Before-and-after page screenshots
=-=-=-=-=
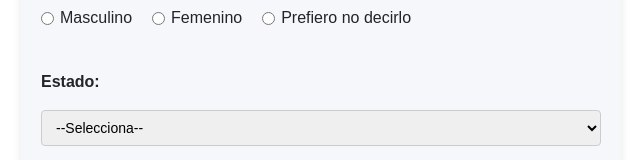
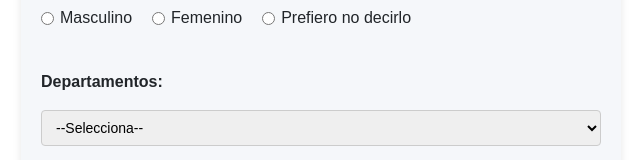
Before and after one commit to Karlaarevalo07/formulario-karla, a React (Vite) app: page / in a window 1280 px wide. Shown: the part 498-658 px from the top of the page, without its empty margins (319-959 px from the left). Built offline with nearby package versions, Linux system fonts and the light colour scheme.

Commit message:
cambios en campos del frontend

```diff
--- a/src/App.tsx
+++ b/src/App.tsx
@@ -92,7 +92,7 @@ const Formulario = () => {
         <option value="">--Selecciona--</option>
         <option value="fútbol">Fútbol</option>
         <option value="baloncesto">Baloncesto</option>
-        <option value="tenis">Tenis</option>
+        <option value="Natacion">Natacion</option>
       </select>
 
       <label>Género:</label>
@@ -129,12 +129,12 @@ const Formulario = () => {
         </label>
       </div>
 
-      <label>Estado:</label>
-      <select name="estado" value={formulario.estado} onChange={manejarCambio} required>
+      <label>Departamentos:</label>
+      <select name="Departamentos" value={formulario.estado} onChange={manejarCambio} required>
         <option value="">--Selecciona--</option>
         <option value="guatemala">Guatemala</option>
         <option value="jalapa">Jalapa</option>
-        <option value="quiché">Quiché</option>
+        <option value="Santa Rosa">Santa Rosa</option>
       </select>
 
       <label>
```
=-=-=-=-=
Once the pictures are set aside, write out the entries verbatim.

Before and after one commit to Karlaarevalo07/formulario-karla, a React (Vite) app: page / in a window 1280 px wide. Shown: the part 498-658 px from the top of the page, without its empty margins (319-959 px from the left). Built offline with nearby package versions, Linux system fonts and the light colour scheme.

Commit message:
cambios en campos del frontend

```diff
--- a/src/App.tsx
+++ b/src/App.tsx
@@ -92,7 +92,7 @@ const Formulario = () => {
         <option value="">--Selecciona--</option>
         <option value="fútbol">Fútbol</option>
         <option value="baloncesto">Baloncesto</option>
-        <option value="tenis">Tenis</option>
+        <option value="Natacion">Natacion</option>
       </select>
 
       <label>Género:</label>
@@ -129,12 +129,12 @@ const Formulario = () => {
         </label>
       </div>
 
-      <label>Estado:</label>
-      <select name="estado" value={formulario.estado} onChange={manejarCambio} required>
+      <label>Departamentos:</label>
+      <select name="Departamentos" value={formulario.estado} onChange={manejarCambio} required>
         <option value="">--Selecciona--</option>
         <option value="guatemala">Guatemala</option>
         <option value="jalapa">Jalapa</option>
-        <option value="quiché">Quiché</option>
+        <option value="Santa Rosa">Santa Rosa</option>
       </select>
 
       <label>
```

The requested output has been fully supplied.